# [Task prompt]
Establish the number of lines below that contain the string "what". State that number alone.

# [Task inputs]
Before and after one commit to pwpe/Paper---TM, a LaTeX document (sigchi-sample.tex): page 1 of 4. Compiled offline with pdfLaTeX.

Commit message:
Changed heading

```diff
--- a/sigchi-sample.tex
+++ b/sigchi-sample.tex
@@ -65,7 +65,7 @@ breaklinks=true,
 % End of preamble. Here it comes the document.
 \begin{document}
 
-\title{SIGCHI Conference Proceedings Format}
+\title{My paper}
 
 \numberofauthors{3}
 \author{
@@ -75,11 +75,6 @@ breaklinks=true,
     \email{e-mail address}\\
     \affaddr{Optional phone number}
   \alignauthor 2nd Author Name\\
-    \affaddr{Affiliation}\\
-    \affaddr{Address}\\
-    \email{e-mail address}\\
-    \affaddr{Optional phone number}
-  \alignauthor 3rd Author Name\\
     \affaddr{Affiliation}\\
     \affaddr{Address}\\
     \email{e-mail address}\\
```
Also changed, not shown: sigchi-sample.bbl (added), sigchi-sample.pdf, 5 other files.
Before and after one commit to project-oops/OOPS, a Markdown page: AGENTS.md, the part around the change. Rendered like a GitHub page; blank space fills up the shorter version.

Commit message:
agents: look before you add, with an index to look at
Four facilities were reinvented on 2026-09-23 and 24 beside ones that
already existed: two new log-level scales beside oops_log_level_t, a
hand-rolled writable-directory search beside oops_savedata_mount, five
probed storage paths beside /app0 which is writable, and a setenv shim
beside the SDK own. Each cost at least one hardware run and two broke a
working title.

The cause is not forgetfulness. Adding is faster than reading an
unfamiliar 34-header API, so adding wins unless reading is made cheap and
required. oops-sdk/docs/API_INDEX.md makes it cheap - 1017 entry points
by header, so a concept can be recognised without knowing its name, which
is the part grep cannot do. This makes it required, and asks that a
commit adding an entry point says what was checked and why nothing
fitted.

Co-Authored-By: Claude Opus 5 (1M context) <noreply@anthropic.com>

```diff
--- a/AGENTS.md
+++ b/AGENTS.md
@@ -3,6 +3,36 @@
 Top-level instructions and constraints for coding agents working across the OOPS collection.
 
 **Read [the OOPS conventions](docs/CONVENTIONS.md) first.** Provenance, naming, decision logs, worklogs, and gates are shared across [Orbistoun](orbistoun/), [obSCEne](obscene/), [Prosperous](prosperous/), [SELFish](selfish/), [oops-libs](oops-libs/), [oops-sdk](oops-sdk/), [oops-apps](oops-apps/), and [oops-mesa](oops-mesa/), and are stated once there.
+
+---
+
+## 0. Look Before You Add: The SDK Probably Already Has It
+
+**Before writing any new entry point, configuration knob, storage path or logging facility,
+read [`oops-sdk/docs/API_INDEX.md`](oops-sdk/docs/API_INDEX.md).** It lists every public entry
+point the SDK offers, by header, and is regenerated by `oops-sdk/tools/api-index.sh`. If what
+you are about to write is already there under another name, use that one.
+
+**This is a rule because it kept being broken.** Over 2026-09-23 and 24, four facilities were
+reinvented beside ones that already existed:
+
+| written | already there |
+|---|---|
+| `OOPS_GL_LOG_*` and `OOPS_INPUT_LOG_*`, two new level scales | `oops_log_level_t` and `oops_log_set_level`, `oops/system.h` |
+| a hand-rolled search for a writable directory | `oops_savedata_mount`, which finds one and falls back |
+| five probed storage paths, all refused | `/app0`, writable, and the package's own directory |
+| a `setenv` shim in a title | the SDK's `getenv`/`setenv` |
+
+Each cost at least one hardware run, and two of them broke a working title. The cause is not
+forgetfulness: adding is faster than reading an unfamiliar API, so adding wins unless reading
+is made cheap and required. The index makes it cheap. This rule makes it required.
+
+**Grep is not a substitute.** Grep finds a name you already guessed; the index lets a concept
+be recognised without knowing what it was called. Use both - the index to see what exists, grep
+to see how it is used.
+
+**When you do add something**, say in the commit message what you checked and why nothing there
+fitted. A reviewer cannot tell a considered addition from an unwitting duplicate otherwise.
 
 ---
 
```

# [Output below]
4